-- Record excerpts follows --

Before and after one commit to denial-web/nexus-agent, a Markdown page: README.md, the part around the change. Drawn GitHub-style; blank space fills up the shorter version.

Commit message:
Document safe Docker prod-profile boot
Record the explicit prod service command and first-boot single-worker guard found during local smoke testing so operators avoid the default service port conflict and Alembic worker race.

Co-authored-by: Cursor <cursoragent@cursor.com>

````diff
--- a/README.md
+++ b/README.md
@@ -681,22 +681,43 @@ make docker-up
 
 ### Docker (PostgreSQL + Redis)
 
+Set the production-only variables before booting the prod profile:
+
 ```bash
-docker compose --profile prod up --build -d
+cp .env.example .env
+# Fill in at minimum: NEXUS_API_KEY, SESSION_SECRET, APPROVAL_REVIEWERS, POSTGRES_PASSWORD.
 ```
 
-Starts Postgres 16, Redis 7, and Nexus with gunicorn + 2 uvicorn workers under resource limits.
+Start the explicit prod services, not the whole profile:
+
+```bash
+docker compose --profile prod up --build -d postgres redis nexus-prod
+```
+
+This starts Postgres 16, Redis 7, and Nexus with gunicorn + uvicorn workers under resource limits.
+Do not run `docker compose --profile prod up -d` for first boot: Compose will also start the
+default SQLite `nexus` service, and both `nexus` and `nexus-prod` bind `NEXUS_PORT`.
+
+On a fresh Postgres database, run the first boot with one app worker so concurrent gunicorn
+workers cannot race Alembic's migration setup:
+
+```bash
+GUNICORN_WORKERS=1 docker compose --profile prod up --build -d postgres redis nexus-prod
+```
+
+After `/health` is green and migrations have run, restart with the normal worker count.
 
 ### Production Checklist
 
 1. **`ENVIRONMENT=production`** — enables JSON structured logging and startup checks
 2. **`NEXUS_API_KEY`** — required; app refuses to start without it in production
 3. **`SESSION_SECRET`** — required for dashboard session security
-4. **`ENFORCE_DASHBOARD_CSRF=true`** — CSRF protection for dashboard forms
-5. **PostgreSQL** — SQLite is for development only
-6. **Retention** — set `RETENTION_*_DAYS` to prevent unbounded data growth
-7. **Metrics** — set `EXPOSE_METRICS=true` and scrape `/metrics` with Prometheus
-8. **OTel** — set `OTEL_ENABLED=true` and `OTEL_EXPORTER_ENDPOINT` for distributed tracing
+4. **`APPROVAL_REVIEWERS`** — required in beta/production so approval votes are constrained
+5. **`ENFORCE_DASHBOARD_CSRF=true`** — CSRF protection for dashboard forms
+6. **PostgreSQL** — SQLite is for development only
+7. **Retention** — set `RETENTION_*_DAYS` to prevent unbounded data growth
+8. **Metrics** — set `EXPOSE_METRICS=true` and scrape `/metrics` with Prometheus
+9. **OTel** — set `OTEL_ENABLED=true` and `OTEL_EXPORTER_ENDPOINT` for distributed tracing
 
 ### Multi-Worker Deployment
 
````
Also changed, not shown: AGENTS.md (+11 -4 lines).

-- Record excerpts concluded --

**Exercise:** The word to find is "profile". Copy every line of the records that holds it.

**Solution to this exercise:**
Document safe Docker prod-profile boot
+Set the production-only variables before booting the prod profile:
-docker compose --profile prod up --build -d
+Start the explicit prod services, not the whole profile:
+docker compose --profile prod up --build -d postgres redis nexus-prod
+Do not run `docker compose --profile prod up -d` for first boot: Compose will also start the
+GUNICORN_WORKERS=1 docker compose --profile prod up --build -d postgres redis nexus-prod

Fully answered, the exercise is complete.